Figure 1 [updated]: Nonfarm Payroll employment incorporating preliminary benchmark (dark blue), civilian employment (orange), industrial production (red), personal income excluding transfers in Ch.2017$ (green), manufacturing and trade sales in Ch.2017$ (black), consumption in Ch.2017$ (light blue), and monthly GDP in Ch.2017$ (pink), GDP (blue bars), all log normalized to 2021M11=0. Source: BLS via FRED, BLS preliminary benchmark, Federal Reserve, BEA 2023Q2 third release incorporating comprehensive revisions, S&P Global/IHS Markit (nee Macroeconomic Advisers, IHS Markit) (11/1/2023 release), Atlanta Fed (11/1/2023 release), and author’s calculations.
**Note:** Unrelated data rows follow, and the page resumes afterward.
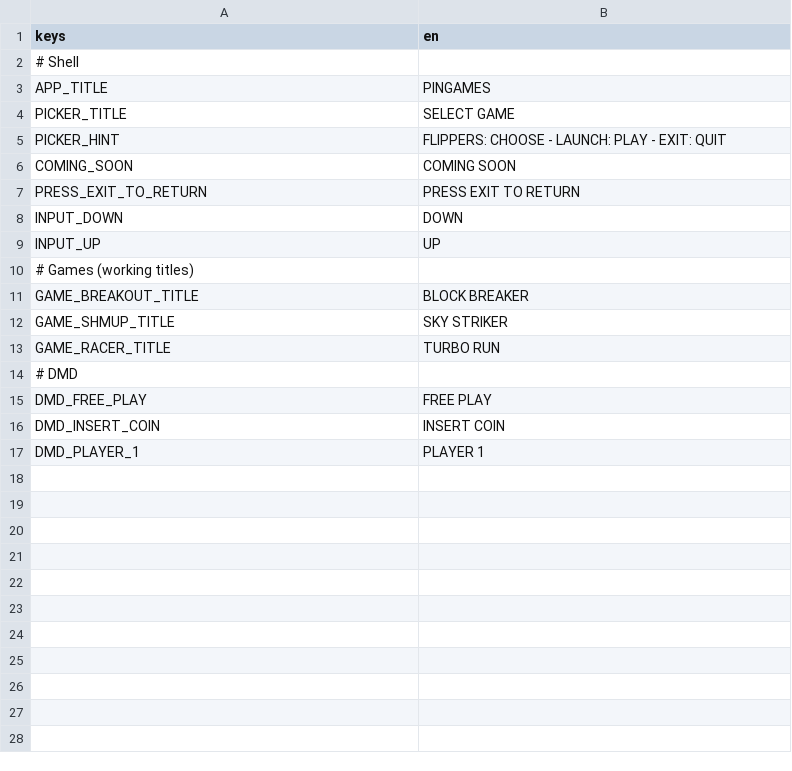
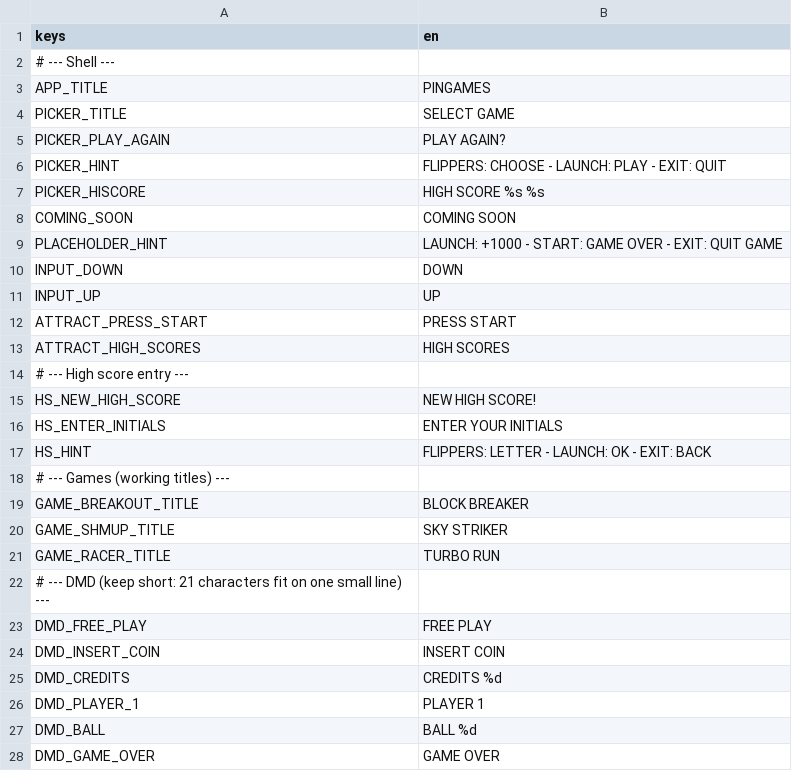
Before and after one commit to darkphoenixfox/PinGames, a CSV file: core/locale/strings.csv, drawn as a sheet; only a part is shown; the diff covers the shown part only.

```diff
--- a/core/locale/strings.csv
+++ b/core/locale/strings.csv
@@ -1,11 +1,19 @@
 keys,en
-# Shell
+# --- Shell ---
 APP_TITLE,PINGAMES
 PICKER_TITLE,SELECT GAME
+PICKER_PLAY_AGAIN,PLAY AGAIN?
 PICKER_HINT,"FLIPPERS: CHOOSE  -  LAUNCH: PLAY  -  EXIT: QUIT"
+PICKER_HISCORE,"HIGH SCORE   %s   %s"
 COMING_SOON,COMING SOON
-PRESS_EXIT_TO_RETURN,PRESS EXIT TO RETURN
+PLACEHOLDER_HINT,"LAUNCH: +1000  -  START: GAME OVER  -  EXIT: QUIT GAME"
 INPUT_DOWN,DOWN
 INPUT_UP,UP
-# Games (working titles)
+ATTRACT_PRESS_START,PRESS START
+ATTRACT_HIGH_SCORES,HIGH SCORES
+# --- High score entry ---
+HS_NEW_HIGH_SCORE,NEW HIGH SCORE!
+HS_ENTER_INITIALS,ENTER YOUR INITIALS
+HS_HINT,"FLIPPERS: LETTER  -  LAUNCH: OK  -  EXIT: BACK"
+# --- Games (working titles) ---
 GAME_BREAKOUT_TITLE,BLOCK BREAKER
@@ -13,5 +21,8 @@ GAME_SHMUP_TITLE,SKY STRIKER
 GAME_RACER_TITLE,TURBO RUN
-# DMD
+# --- DMD (keep short: 21 characters fit on one small line) ---
 DMD_FREE_PLAY,FREE PLAY
 DMD_INSERT_COIN,INSERT COIN
+DMD_CREDITS,CREDITS %d
 DMD_PLAYER_1,PLAYER 1
+DMD_BALL,BALL %d
+DMD_GAME_OVER,GAME OVER
```
Also changed, not shown: 71 added rows elsewhere in this file, 49 other files.
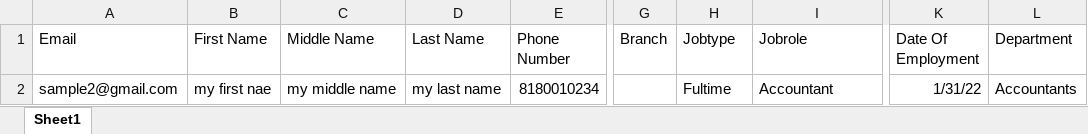
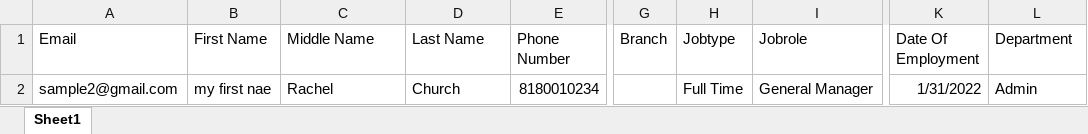
Before and after one commit to davsong01/accel_backend, an Excel workbook: sampleimports/sample_bulkstaff.xlsx, sheet Sheet1, drawn as a sheet; only a part is shown, gaps mark what is left out; values as stored, in another font and other column widths than the file's, no borders; charts and pictures not drawn; the diff names each change by its address in the sheet, - before the commit and + after, or states it on an @@ line.

```diff
--- a/sampleimports/sample_bulkstaff.xlsx (sheet Sheet1)
+++ b/sampleimports/sample_bulkstaff.xlsx (sheet Sheet1)
-C2 (Middle Name): my middle name
+C2 (Middle Name): Rachel
-D2 (Last Name): my last name
+D2 (Last Name): Church
-H2 (Jobtype): Fultime
+H2 (Jobtype): Full Time
-I2 (Jobrole): Accountant
+I2 (Jobrole): General Manager
-K2 (Date Of Employment): 1/31/22
+K2 (Date Of Employment): 1/31/2022
-L2 (Department): Accountants
+L2 (Department): Admin
```
Also changed, not shown: charts or pictures, sampleimports/sample_estate.xlsx, 3 other files.
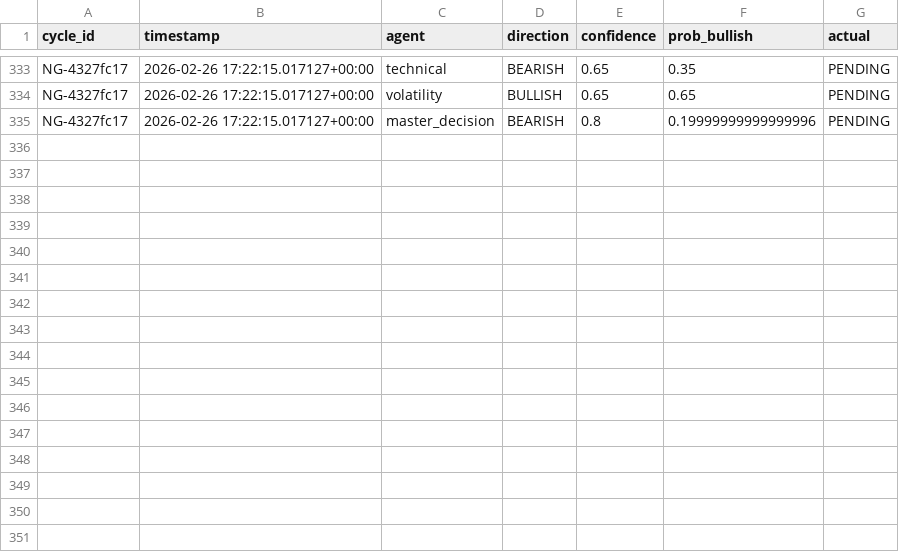
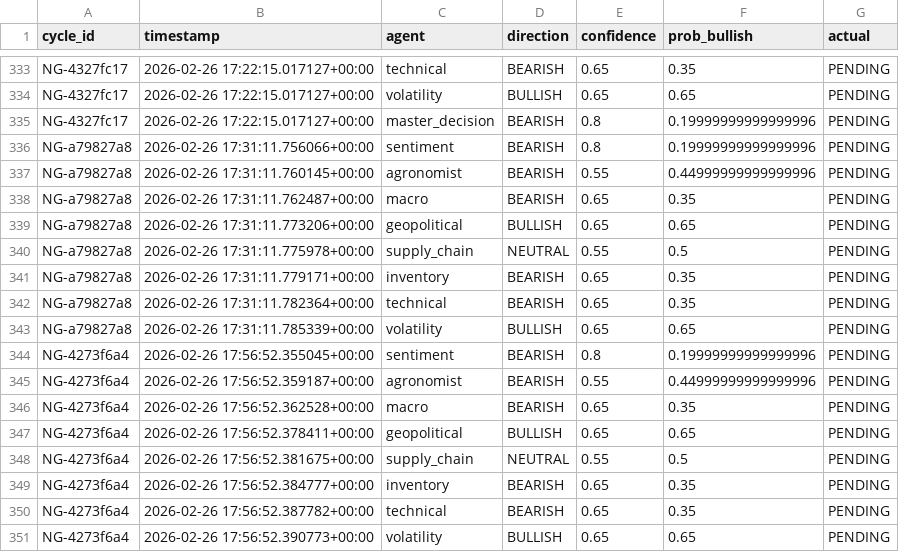
Before and after one commit to rozavala/real_options, a CSV file: dev/data/NG/agent_accuracy_structured.csv, drawn as a sheet; only a part is shown, gaps mark what is left out; the diff names each change by its address in the sheet, - before the commit and + after, or states it on an @@ line.

```diff
--- a/dev/data/NG/agent_accuracy_structured.csv
+++ b/dev/data/NG/agent_accuracy_structured.csv
+row 336: NG-a79827a8 | 2026-02-26 17:31:11.756066+00:00 | sentiment | BEARISH | 0.8 | 0.19999999999999996 | PENDING
+row 337: NG-a79827a8 | 2026-02-26 17:31:11.760145+00:00 | agronomist | BEARISH | 0.55 | 0.44999999999999996 | PENDING
+row 338: NG-a79827a8 | 2026-02-26 17:31:11.762487+00:00 | macro | BEARISH | 0.65 | 0.35 | PENDING
+row 339: NG-a79827a8 | 2026-02-26 17:31:11.773206+00:00 | geopolitical | BULLISH | 0.65 | 0.65 | PENDING
+row 340: NG-a79827a8 | 2026-02-26 17:31:11.775978+00:00 | supply_chain | NEUTRAL | 0.55 | 0.5 | PENDING
+row 341: NG-a79827a8 | 2026-02-26 17:31:11.779171+00:00 | inventory | BEARISH | 0.65 | 0.35 | PENDING
+row 342: NG-a79827a8 | 2026-02-26 17:31:11.782364+00:00 | technical | BEARISH | 0.65 | 0.35 | PENDING
+row 343: NG-a79827a8 | 2026-02-26 17:31:11.785339+00:00 | volatility | BULLISH | 0.65 | 0.65 | PENDING
+row 344: NG-4273f6a4 | 2026-02-26 17:56:52.355045+00:00 | sentiment | BEARISH | 0.8 | 0.19999999999999996 | PENDING
+row 345: NG-4273f6a4 | 2026-02-26 17:56:52.359187+00:00 | agronomist | BEARISH | 0.55 | 0.44999999999999996 | PENDING
+row 346: NG-4273f6a4 | 2026-02-26 17:56:52.362528+00:00 | macro | BEARISH | 0.65 | 0.35 | PENDING
+row 347: NG-4273f6a4 | 2026-02-26 17:56:52.378411+00:00 | geopolitical | BULLISH | 0.65 | 0.65 | PENDING
+row 348: NG-4273f6a4 | 2026-02-26 17:56:52.381675+00:00 | supply_chain | NEUTRAL | 0.55 | 0.5 | PENDING
+row 349: NG-4273f6a4 | 2026-02-26 17:56:52.384777+00:00 | inventory | BEARISH | 0.65 | 0.35 | PENDING
+row 350: NG-4273f6a4 | 2026-02-26 17:56:52.387782+00:00 | technical | BEARISH | 0.65 | 0.35 | PENDING
+row 351: NG-4273f6a4 | 2026-02-26 17:56:52.390773+00:00 | volatility | BULLISH | 0.65 | 0.65 | PENDING
```
Also changed, not shown: dev/data/NG/decision_signals.csv, dev/data/NG/weight_evolution.csv, 34 other files.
There is some thought that the civilian employment (CPS) series peaks before the CES nonfarm payroll employment series does. Over the last four recessions this has been true twice (using the data available at the time) . So, the decline in the civilian employment might be taken as an indicator of recession, even if it does not predict economic actvity vere well.
Note that while civilian employment as measured by the CPS fell slightly, the employment series adjusted to the NFP concept rose in October. Here are the alternative series:
Figure 2: NFP employment incorporating preliminary benchmark calculated by author (bold blue), Philadelphia Fed early benchmark (red), household employment adjusted to conform to NFP concept (tan), and QCEW covered employment adjusted by Census X-13 by author (green), all in thousands, seasonally adjusted. Source: BLS via FRED, Philadelphia Fed, BLS, BLS-QCEW, and author’s calculations.
That being said, two indicators not followed by the NBER are suggestive. First the real-time Sahm Indicator.
Source: FRED, accessed 11/3/2023.
The October reading is 0.33, where 0.50 is the threshold for a recession call.
Rashad Ahmed calls my attention to heavy truck sales. As I pointed out in this post, heavy truck sales are a pretty good coincident indicator of recessions (certainly more so than VMT or gasoline supplied).
Figure 3: Heavy truck sales, in millions, SAAR (black). NBER defined peak-to-trough recession dates shaded gray. Source: Census via FRED, NBER.
Sales are down about 16% from the most recent peak in May. Year-on-year growth in sales is 0%. For now, the estimated probability for recession in October is 8%. By way of contrast, in the 2007 recession, the y/y change was about 30% when the recession started.
So, maybe no recession in October (although all variables weill be revised), but these two (coincident) indicators are moving in that direction.